Los Angeles

James Morris

Saxon-Lee Gallery

James Morris calls his paintings “American History Sublime,” advocating what he calls a “cynically optimistic” view in which doubt and reason grapple together, with at least some hope of transcendence. Morris’ early combinations of found images and narrative text were heavily influenced by the Art & Language group. However, these initial experiments quickly evolved during the mid ’80s into more ambiguous multiple-panel formats in which contradictory systems of visual language played out a form of stalemate, an uneasy duality between the idea of the sublime and the inevitable elusiveness of its realization. The same concerns underlie Morris’ latest paintings. But for the fact that all the light has been sucked out of them, these dark, sometimes indecipherable vistas might conjure up Corot’s fuzzy, poeticized landscapes or Caspar David Friedrich’s 19th-century Romantic treatises. The landscape, in the past a metaphor for life force, god, or spiritual salve, is relocated to a conceptual role “as propaganda for what things could or should be,” as Morris puts it in his artist’s statement.
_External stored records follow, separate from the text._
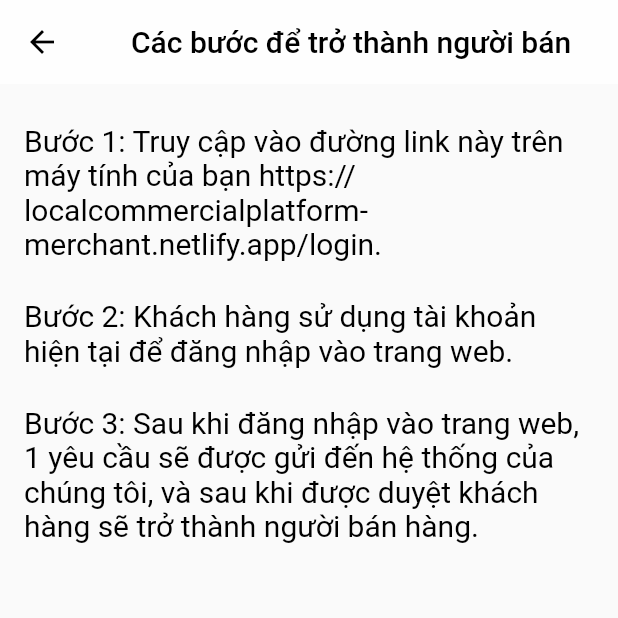
After one commit to Local-Ecommerce/lcp-mobile, a Flutter app: the BecomeMerchantScreen screen opened by its route, on a phone screen of 412 x 824 dp, the top half of it. The commit adds this screen. Run offline on Flutter 3.47's test engine with Material 2 defaults, Android fonts, the phone set to English and light mode, and no system bars; our stand-ins replace bloc, bubble_tab_indicator, cached_network_image, carousel_slider, cloud_firestore, dio and 14 more; missing offline and left inert: confirm_dialog; accounts and stored records are empty.

Commit message:
[02/05/2022 - KhoiLDA] Add Become Merchant and Fix Ui Code

```diff
--- a/lib/feature/discover/ui/discover_screen.dart
+++ b/lib/feature/discover/ui/discover_screen.dart
@@ -426,7 +426,7 @@ class _DiscoverScreenState extends State<DiscoverScreen>
   }
 
   _appBar(height) => PreferredSize(
-        preferredSize: Size(MediaQuery.of(context).size.width, height + 60),
+        preferredSize: Size(MediaQuery.of(context).size.width, height + 70),
         child: Stack(
           children: <Widget>[
             Container(
--- a/lib/feature/home/home.dart
+++ b/lib/feature/home/home.dart
@@ -4,7 +4,7 @@ import 'package:google_nav_bar/google_nav_bar.dart';
 import 'package:lcp_mobile/feature/cart/ui/cart_screen.dart';
 import 'package:lcp_mobile/feature/discover/ui/discover_screen.dart';
 import 'package:lcp_mobile/feature/portal/ui/portal_screen.dart';
-import 'package:lcp_mobile/feature/profile/profile_screen.dart';
+import 'package:lcp_mobile/feature/profile/ui/profile_screen.dart';
 
 class HomeScreen extends StatefulWidget {
   HomeScreen({Key key}) : super(key: key);
--- /dev/null
+++ b/lib/feature/profile/ui/become_merchant_screen.dart
@@ -0,0 +1,71 @@
+import 'package:flutter/material.dart';
+import 'package:lcp_mobile/resources/R.dart';
+import 'package:lcp_mobile/resources/app_theme.dart';
+
+class BecomeMerchantScreen extends StatefulWidget {
+  @override
+  _BecomeMerchantScreenState createState() => _BecomeMerchantScreenState();
+}
+
+class _BecomeMerchantScreenState extends State<BecomeMerchantScreen> {
+  final GlobalKey<ScaffoldState> _scaffoldKey = GlobalKey<ScaffoldState>();
+  @override
+  Widget build(BuildContext context) {
+    return Scaffold(
+      key: _scaffoldKey,
+      appBar: AppBar(
+        elevation: 0,
+        backgroundColor: Colors.white70,
+        iconTheme: IconThemeData(
+          color: Colors.black, //change your color here
+        ),
+        title: Center(
+          child: Text(
+            "Các bước để trở thành người bán",
+            style: TextStyle(color: Colors.black),
+          ),
+        ),
+      ),
+      body: Padding(
+        padding: const EdgeInsets.all(16.0),
+        child: ListView(
+          children: <Widget>[
+            SizedBox(
+              height: 10,
+            ),
+            Text(
+              "Bước 1: Truy cập vào đường link này trên máy tính của bạn https://localcommercialplatform-merchant.netlify.app/login.",
+              style: TextStyle(
+                color: Colors.black,
+                fontSize: 20,
+                fontStyle: FontStyle.normal,
+              ),
+            ),
+            SizedBox(
+              height: 25,
+            ),
+            Text(
+              "Bước 2: Khách hàng sử dụng tài khoản hiện tại để đăng nhập vào trang web.",
+              style: TextStyle(
+                color: Colors.black,
+                fontSize: 20,
+                fontStyle: FontStyle.normal,
+              ),
+            ),
+            SizedBox(
+              height: 25,
+            ),
+            Text(
+              "Bước 3: Sau khi đăng nhập vào trang web, 1 yêu cầu sẽ được gửi đến hệ thống của chúng tôi, và sau khi được duyệt khách hàng sẽ trở thành người bán hàng.",
+              style: TextStyle(
+                color: Colors.black,
+                fontSize: 20,
+                fontStyle: FontStyle.normal,
+              ),
+            ),
+          ],
+        ),
+      ),
+    );
+  }
+}
--- a/lib/resources/app_data.dart
+++ b/lib/resources/app_data.dart
@@ -24,6 +24,7 @@ enum AppSettings {
   MY_ORDER,
   INFO,
   CHANGE_PASSWORD,
+  CONNECT_WITH_US,
   LOGOUT,
 }
 
@@ -36,6 +37,8 @@ extension SettingsExtension on AppSettings {
         return "Đổi mật khẩu";
       case AppSettings.INFO:
         return "Cập nhật thông tin";
+      case AppSettings.CONNECT_WITH_US:
+        return "Trở thành người bán hàng";
       case AppSettings.LOGOUT:
         return "Đăng xuất";
     }
--- a/lib/route/route_constants.dart
+++ b/lib/route/route_constants.dart
@@ -7,6 +7,7 @@ class RouteConstant {
   static const String registerRoute = '/register';
   static const String changePasswordRoute = '/change_password';
   static const String forgotPasswordRoute = '/forgot_password';
+  static const String becomeMerchantRoute = '/become_merchant';
   static const String updateProfileRoute = '/update_profile';
   static const String productDetailsRoute = '/product_details';
   static const String cart = '/cart';
--- a/lib/route/router.dart
+++ b/lib/route/router.dart
@@ -20,7 +20,8 @@ import 'package:lcp_mobile/feature/portal_details/ui/new_detail_screen.dart';
 import 'package:lcp_mobile/feature/portal_details/ui/poi_detail_screen.dart';
 import 'package:lcp_mobile/feature/product_category/product_categorys_screen.dart';
 import 'package:lcp_mobile/feature/product_details/ui/product_details_screen.dart';
-import 'package:lcp_mobile/feature/profile/profile_screen.dart';
+import 'package:lcp_mobile/feature/profile/ui/become_merchant_screen.dart';
+import 'package:lcp_mobile/feature/profile/ui/profile_screen.dart';
 import 'package:lcp_mobile/feature/shipping/shipping_method_screen.dart';
 import 'package:lcp_mobile/route/route_constants.dart';
 import 'package:lcp_mobile/route/slide_route_builder.dart';
@@ -36,6 +37,8 @@ class AppRouter {
         return SlideRouteBuilder(page: ProfileScreen());
       case RouteConstant.changePasswordRoute:
         return SlideRouteBuilder(page: ChangePasswordScreen());
+      case RouteConstant.becomeMerchantRoute:
+        return SlideRouteBuilder(page: BecomeMerchantScreen());
       case RouteConstant.productDetailsRoute:
         String productId = settings.arguments;
         return SlideRouteBuilder(
--- a/lib/widget/profile_tab_view.dart
+++ b/lib/widget/profile_tab_view.dart
@@ -30,7 +30,7 @@ class ProfileTabView extends StatelessWidget {
       child: Material(
         color: Colors.transparent,
         child: Ink.image(
-          image: appUser.profileImage != null ? NetworkImage(appUser.profileImage) : imageDefault,
+          image: appUser.profileImage.isNotEmpty ? NetworkImage(appUser.profileImage) : imageDefault,
           fit: BoxFit.cover,
           width: 128,
           height: 128,
```
Also changed, not shown: lib/feature/auth/password/change_password_screen.dart (added, +194 -0 lines), lib/feature/auth/password/forgot_password_screen.dart (added, +126 -0 lines), lib/feature/auth/register/ui/regis_screen.dart (+7 -4 lines), lib/feature/auth/register/ui/update_info_screen.dart (+65 -38 lines), lib/feature/profile/ui/profile_screen.dart (renamed from lib/feature/profile/profile_screen.dart, +7 -3 lines), lib/widget/card_product.dart (+11 -9 lines).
Deconstructing the rhetoric of painting, Morris alludes to photographic processes, color cue cards, and the retinal effects of impastoed color in much the same way as Gerhard Richter. INSIDE: View from His Window: Painting for Joseph Nièpce, 1987, for example, refers to the historic first photograph made by Nièpce in 1826. Morris has abstracted this stark contrast in dark and light, the shadowy wall of the photographer’s studio framing the bright landscape beyond, into a simple diptych. The left half reduces the interior to a brown color-field painting while the right half muddies the exterior into an impressionist “landscape,” a mottled expanse of blues and greens. The photograph has thus been absorbed by the language of painting, then reasserted via the similarity of Morris’ diptych to a grainy photographic enlargement with an accompanying color swatch. Morris seems to be saying that any remaining “aura” left to either painterly or mechanical reproduction is dependent on the intercession of history, language, and process.

Such dislocation is further exacerbated by Morris’ constant references to popular culture. A deeply hued, almost heroic rendition of a Romantic scene is titled Art History—World History (Just Like Tom Thumb’s Blues), 1987, while a small vignette from the same year, grandiosely named The World as an Image of God, is quickly deflated with the subtitle (How Does It Feel to Be Just Like a Rolling Stone). By injecting Bob Dylan’s lyrics into the painterly sublime, Morris is delineating all painting as a manifestation of popular culture. Landscape painting becomes yet one more link in a complex chain of arbitrary visual metaphors. It would be a mistake, however, to dismiss Morris’ works as mere deconstructive tools. They assert themselves as autonomous images in their own right, creating the sense of a momentary if fallen sublime through a highly seductive, sensuous lyricism. Morris’ work remains as cynically optimistic as ever.

Colin Gardner